[INFORMATION SHOWN]

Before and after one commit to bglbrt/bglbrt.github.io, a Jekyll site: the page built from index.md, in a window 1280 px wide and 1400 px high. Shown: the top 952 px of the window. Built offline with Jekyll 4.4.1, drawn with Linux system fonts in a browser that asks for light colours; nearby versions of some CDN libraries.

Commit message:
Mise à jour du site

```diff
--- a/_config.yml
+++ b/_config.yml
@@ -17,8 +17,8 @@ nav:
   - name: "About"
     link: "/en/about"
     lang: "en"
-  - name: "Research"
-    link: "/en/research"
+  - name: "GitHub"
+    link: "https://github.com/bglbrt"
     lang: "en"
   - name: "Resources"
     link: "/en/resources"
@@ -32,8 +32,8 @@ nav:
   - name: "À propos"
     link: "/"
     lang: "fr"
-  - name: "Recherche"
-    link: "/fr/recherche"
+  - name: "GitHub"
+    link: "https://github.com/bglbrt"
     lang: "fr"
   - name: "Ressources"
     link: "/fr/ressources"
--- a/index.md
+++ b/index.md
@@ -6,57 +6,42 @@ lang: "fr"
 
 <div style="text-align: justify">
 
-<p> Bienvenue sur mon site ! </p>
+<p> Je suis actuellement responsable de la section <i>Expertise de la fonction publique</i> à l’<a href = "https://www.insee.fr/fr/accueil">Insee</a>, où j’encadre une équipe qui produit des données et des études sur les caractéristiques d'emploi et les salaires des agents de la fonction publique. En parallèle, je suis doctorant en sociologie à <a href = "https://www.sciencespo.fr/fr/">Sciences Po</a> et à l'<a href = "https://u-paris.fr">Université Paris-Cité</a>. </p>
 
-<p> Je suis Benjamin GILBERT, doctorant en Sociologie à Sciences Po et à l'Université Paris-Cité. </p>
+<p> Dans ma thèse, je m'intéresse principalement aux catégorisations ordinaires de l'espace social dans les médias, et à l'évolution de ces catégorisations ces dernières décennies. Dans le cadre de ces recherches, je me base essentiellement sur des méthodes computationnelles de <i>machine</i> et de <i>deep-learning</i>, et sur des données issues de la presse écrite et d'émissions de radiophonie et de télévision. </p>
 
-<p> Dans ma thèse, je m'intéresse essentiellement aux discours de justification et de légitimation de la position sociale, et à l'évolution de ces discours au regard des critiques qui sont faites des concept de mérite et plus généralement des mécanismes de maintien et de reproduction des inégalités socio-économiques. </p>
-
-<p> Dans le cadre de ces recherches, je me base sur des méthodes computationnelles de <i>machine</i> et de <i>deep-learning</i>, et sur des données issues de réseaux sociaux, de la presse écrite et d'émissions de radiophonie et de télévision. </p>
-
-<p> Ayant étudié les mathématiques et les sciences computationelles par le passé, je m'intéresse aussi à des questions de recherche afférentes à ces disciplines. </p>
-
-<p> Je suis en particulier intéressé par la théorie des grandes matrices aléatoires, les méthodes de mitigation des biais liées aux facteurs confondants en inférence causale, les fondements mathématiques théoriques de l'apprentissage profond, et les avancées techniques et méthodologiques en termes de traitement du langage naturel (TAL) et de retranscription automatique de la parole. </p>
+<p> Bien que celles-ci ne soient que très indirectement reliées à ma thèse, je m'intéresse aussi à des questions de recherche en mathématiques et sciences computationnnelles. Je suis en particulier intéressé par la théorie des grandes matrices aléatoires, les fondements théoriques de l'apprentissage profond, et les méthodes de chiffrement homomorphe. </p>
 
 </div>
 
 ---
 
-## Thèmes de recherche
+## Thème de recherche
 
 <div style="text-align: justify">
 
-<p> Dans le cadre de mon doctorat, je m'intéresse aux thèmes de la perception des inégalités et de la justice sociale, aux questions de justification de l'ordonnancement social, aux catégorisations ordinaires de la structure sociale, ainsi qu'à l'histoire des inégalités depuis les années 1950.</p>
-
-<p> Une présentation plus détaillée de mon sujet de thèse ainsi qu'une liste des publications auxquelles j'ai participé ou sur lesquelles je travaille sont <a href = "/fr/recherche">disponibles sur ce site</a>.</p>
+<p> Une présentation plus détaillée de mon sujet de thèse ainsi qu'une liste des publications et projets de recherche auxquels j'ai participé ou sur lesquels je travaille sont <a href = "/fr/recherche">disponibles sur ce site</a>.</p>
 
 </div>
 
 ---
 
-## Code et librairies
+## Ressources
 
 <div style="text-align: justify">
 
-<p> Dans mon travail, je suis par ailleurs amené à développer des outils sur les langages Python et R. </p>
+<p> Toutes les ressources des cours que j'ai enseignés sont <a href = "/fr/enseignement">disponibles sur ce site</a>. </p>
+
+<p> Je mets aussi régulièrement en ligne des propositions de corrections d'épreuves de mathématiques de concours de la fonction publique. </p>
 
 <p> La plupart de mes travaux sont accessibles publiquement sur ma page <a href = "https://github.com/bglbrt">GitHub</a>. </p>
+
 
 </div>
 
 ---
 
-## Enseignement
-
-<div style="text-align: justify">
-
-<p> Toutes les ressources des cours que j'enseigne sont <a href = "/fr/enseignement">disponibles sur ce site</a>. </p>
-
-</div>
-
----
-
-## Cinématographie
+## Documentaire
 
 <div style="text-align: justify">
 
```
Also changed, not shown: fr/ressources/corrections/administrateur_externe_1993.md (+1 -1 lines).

[/INFORMATION SHOWN]

> [EXERCISE]: Please output the entries above, every line exactly as it reads.

> [WRITTEN REPLY]:
Before and after one commit to bglbrt/bglbrt.github.io, a Jekyll site: the page built from index.md, in a window 1280 px wide and 1400 px high. Shown: the top 952 px of the window. Built offline with Jekyll 4.4.1, drawn with Linux system fonts in a browser that asks for light colours; nearby versions of some CDN libraries.

Commit message:
Mise à jour du site

```diff
--- a/_config.yml
+++ b/_config.yml
@@ -17,8 +17,8 @@ nav:
   - name: "About"
     link: "/en/about"
     lang: "en"
-  - name: "Research"
-    link: "/en/research"
+  - name: "GitHub"
+    link: "https://github.com/bglbrt"
     lang: "en"
   - name: "Resources"
     link: "/en/resources"
@@ -32,8 +32,8 @@ nav:
   - name: "À propos"
     link: "/"
     lang: "fr"
-  - name: "Recherche"
-    link: "/fr/recherche"
+  - name: "GitHub"
+    link: "https://github.com/bglbrt"
     lang: "fr"
   - name: "Ressources"
     link: "/fr/ressources"
--- a/index.md
+++ b/index.md
@@ -6,57 +6,42 @@ lang: "fr"
 
 <div style="text-align: justify">
 
-<p> Bienvenue sur mon site ! </p>
+<p> Je suis actuellement responsable de la section <i>Expertise de la fonction publique</i> à l’<a href = "https://www.insee.fr/fr/accueil">Insee</a>, où j’encadre une équipe qui produit des données et des études sur les caractéristiques d'emploi et les salaires des agents de la fonction publique. En parallèle, je suis doctorant en sociologie à <a href = "https://www.sciencespo.fr/fr/">Sciences Po</a> et à l'<a href = "https://u-paris.fr">Université Paris-Cité</a>. </p>
 
-<p> Je suis Benjamin GILBERT, doctorant en Sociologie à Sciences Po et à l'Université Paris-Cité. </p>
+<p> Dans ma thèse, je m'intéresse principalement aux catégorisations ordinaires de l'espace social dans les médias, et à l'évolution de ces catégorisations ces dernières décennies. Dans le cadre de ces recherches, je me base essentiellement sur des méthodes computationnelles de <i>machine</i> et de <i>deep-learning</i>, et sur des données issues de la presse écrite et d'émissions de radiophonie et de télévision. </p>
 
-<p> Dans ma thèse, je m'intéresse essentiellement aux discours de justification et de légitimation de la position sociale, et à l'évolution de ces discours au regard des critiques qui sont faites des concept de mérite et plus généralement des mécanismes de maintien et de reproduction des inégalités socio-économiques. </p>
-
-<p> Dans le cadre de ces recherches, je me base sur des méthodes computationnelles de <i>machine</i> et de <i>deep-learning</i>, et sur des données issues de réseaux sociaux, de la presse écrite et d'émissions de radiophonie et de télévision. </p>
-
-<p> Ayant étudié les mathématiques et les sciences computationelles par le passé, je m'intéresse aussi à des questions de recherche afférentes à ces disciplines. </p>
-
-<p> Je suis en particulier intéressé par la théorie des grandes matrices aléatoires, les méthodes de mitigation des biais liées aux facteurs confondants en inférence causale, les fondements mathématiques théoriques de l'apprentissage profond, et les avancées techniques et méthodologiques en termes de traitement du langage naturel (TAL) et de retranscription automatique de la parole. </p>
+<p> Bien que celles-ci ne soient que très indirectement reliées à ma thèse, je m'intéresse aussi à des questions de recherche en mathématiques et sciences computationnnelles. Je suis en particulier intéressé par la théorie des grandes matrices aléatoires, les fondements théoriques de l'apprentissage profond, et les méthodes de chiffrement homomorphe. </p>
 
 </div>
 
 ---
 
-## Thèmes de recherche
+## Thème de recherche
 
 <div style="text-align: justify">
 
-<p> Dans le cadre de mon doctorat, je m'intéresse aux thèmes de la perception des inégalités et de la justice sociale, aux questions de justification de l'ordonnancement social, aux catégorisations ordinaires de la structure sociale, ainsi qu'à l'histoire des inégalités depuis les années 1950.</p>
-
-<p> Une présentation plus détaillée de mon sujet de thèse ainsi qu'une liste des publications auxquelles j'ai participé ou sur lesquelles je travaille sont <a href = "/fr/recherche">disponibles sur ce site</a>.</p>
+<p> Une présentation plus détaillée de mon sujet de thèse ainsi qu'une liste des publications et projets de recherche auxquels j'ai participé ou sur lesquels je travaille sont <a href = "/fr/recherche">disponibles sur ce site</a>.</p>
 
 </div>
 
 ---
 
-## Code et librairies
+## Ressources
 
 <div style="text-align: justify">
 
-<p> Dans mon travail, je suis par ailleurs amené à développer des outils sur les langages Python et R. </p>
+<p> Toutes les ressources des cours que j'ai enseignés sont <a href = "/fr/enseignement">disponibles sur ce site</a>. </p>
+
+<p> Je mets aussi régulièrement en ligne des propositions de corrections d'épreuves de mathématiques de concours de la fonction publique. </p>
 
 <p> La plupart de mes travaux sont accessibles publiquement sur ma page <a href = "https://github.com/bglbrt">GitHub</a>. </p>
+
 
 </div>
 
 ---
 
-## Enseignement
-
-<div style="text-align: justify">
-
-<p> Toutes les ressources des cours que j'enseigne sont <a href = "/fr/enseignement">disponibles sur ce site</a>. </p>
-
-</div>
-
----
-
-## Cinématographie
+## Documentaire
 
 <div style="text-align: justify">
 
```
Also changed, not shown: fr/ressources/corrections/administrateur_externe_1993.md (+1 -1 lines).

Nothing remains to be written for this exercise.